§ Brief
From the entries that follow, copy every line with the word "Implicit".

§ Records

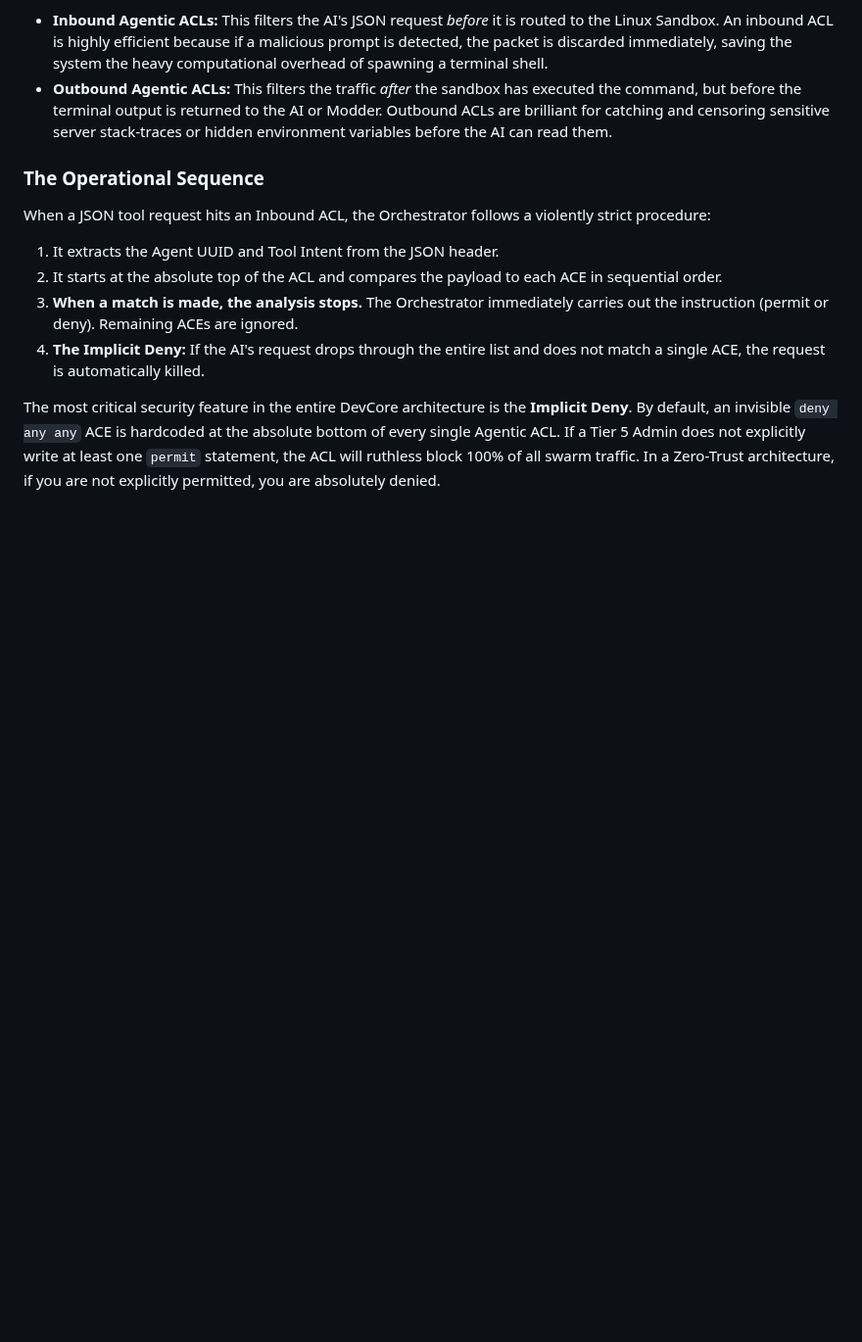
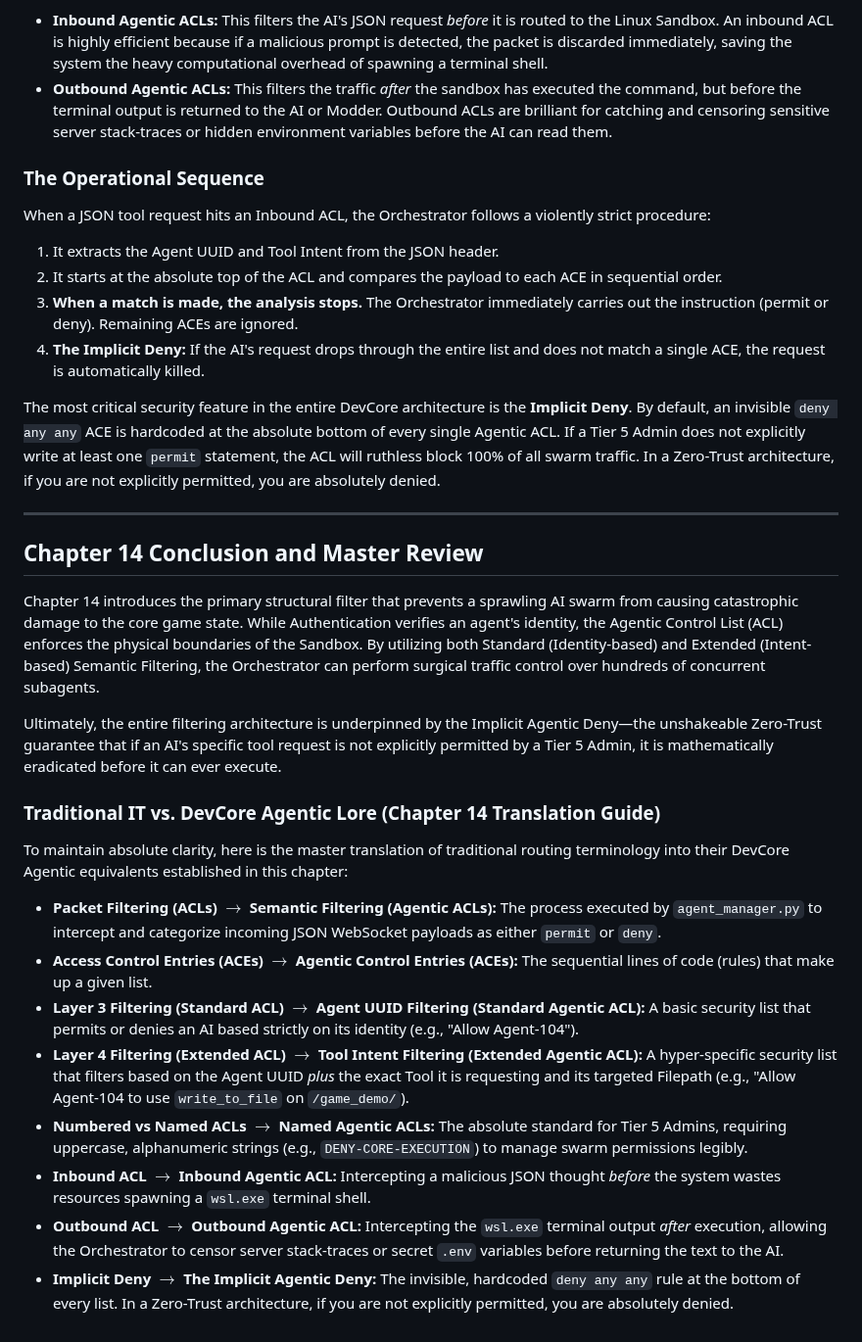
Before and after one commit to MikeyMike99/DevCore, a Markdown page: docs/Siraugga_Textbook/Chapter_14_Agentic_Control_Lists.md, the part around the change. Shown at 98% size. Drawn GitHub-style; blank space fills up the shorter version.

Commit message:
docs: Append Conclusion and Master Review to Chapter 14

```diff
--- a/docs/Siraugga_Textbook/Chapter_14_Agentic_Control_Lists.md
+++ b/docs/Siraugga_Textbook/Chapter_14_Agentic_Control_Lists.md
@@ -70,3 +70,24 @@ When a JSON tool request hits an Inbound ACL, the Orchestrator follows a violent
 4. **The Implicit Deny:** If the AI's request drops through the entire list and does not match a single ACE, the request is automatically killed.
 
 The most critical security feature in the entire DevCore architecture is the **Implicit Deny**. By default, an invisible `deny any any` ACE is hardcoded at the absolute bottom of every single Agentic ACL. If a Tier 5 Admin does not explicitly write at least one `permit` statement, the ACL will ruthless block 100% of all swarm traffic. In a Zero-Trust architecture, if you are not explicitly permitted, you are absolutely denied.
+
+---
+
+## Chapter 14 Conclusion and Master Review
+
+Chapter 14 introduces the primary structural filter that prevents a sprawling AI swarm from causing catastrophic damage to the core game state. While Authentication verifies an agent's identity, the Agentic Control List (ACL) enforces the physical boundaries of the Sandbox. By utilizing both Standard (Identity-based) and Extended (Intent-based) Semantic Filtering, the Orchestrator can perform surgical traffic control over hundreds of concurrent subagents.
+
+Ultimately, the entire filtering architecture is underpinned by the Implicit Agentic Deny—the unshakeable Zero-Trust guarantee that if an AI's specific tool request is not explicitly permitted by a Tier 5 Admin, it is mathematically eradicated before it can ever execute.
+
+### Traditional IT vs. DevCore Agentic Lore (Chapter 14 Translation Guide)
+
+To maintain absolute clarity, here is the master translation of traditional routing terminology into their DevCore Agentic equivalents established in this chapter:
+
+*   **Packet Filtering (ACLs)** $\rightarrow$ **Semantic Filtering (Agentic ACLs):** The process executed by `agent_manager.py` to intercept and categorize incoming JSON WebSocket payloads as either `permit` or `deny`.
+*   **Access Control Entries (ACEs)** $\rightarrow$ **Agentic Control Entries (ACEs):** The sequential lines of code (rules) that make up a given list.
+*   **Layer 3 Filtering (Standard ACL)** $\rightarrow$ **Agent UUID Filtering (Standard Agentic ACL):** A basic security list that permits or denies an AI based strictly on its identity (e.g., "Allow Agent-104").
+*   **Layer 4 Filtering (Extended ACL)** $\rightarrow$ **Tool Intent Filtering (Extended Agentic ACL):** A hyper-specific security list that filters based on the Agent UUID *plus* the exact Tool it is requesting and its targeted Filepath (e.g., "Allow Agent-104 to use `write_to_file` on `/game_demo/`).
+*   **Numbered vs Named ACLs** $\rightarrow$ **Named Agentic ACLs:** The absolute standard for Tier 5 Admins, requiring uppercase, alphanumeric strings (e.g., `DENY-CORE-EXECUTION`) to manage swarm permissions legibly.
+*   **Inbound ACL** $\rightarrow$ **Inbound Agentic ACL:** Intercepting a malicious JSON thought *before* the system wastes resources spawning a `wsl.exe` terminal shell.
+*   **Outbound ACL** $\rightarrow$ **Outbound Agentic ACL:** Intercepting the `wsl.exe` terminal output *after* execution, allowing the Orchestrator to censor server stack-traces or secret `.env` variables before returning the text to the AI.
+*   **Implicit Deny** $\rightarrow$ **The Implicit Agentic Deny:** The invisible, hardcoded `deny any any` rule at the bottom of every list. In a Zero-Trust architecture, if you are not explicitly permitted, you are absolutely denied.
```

§ Response to the exercise
 4. **The Implicit Deny:** If the AI's request drops through the entire list and does not match a single ACE, the request is automatically killed.
 The most critical security feature in the entire DevCore architecture is the **Implicit Deny**. By default, an invisible `deny any any` ACE is hardcoded at the absolute bottom of every single Agentic ACL. If a Tier 5 Admin does not explicitly write at least one `permit` statement, the ACL will ruthless block 100% of all swarm traffic. In a Zero-Trust architecture, if you are not explicitly permitted, you are absolutely denied.
+Ultimately, the entire filtering architecture is underpinned by the Implicit Agentic Deny—the unshakeable Zero-Trust guarantee that if an AI's specific tool request is not explicitly permitted by a Tier 5 Admin, it is mathematically eradicated before it can ever execute.
+*   **Implicit Deny** $\rightarrow$ **The Implicit Agentic Deny:** The invisible, hardcoded `deny any any` rule at the bottom of every list. In a Zero-Trust architecture, if you are not explicitly permitted, you are absolutely denied.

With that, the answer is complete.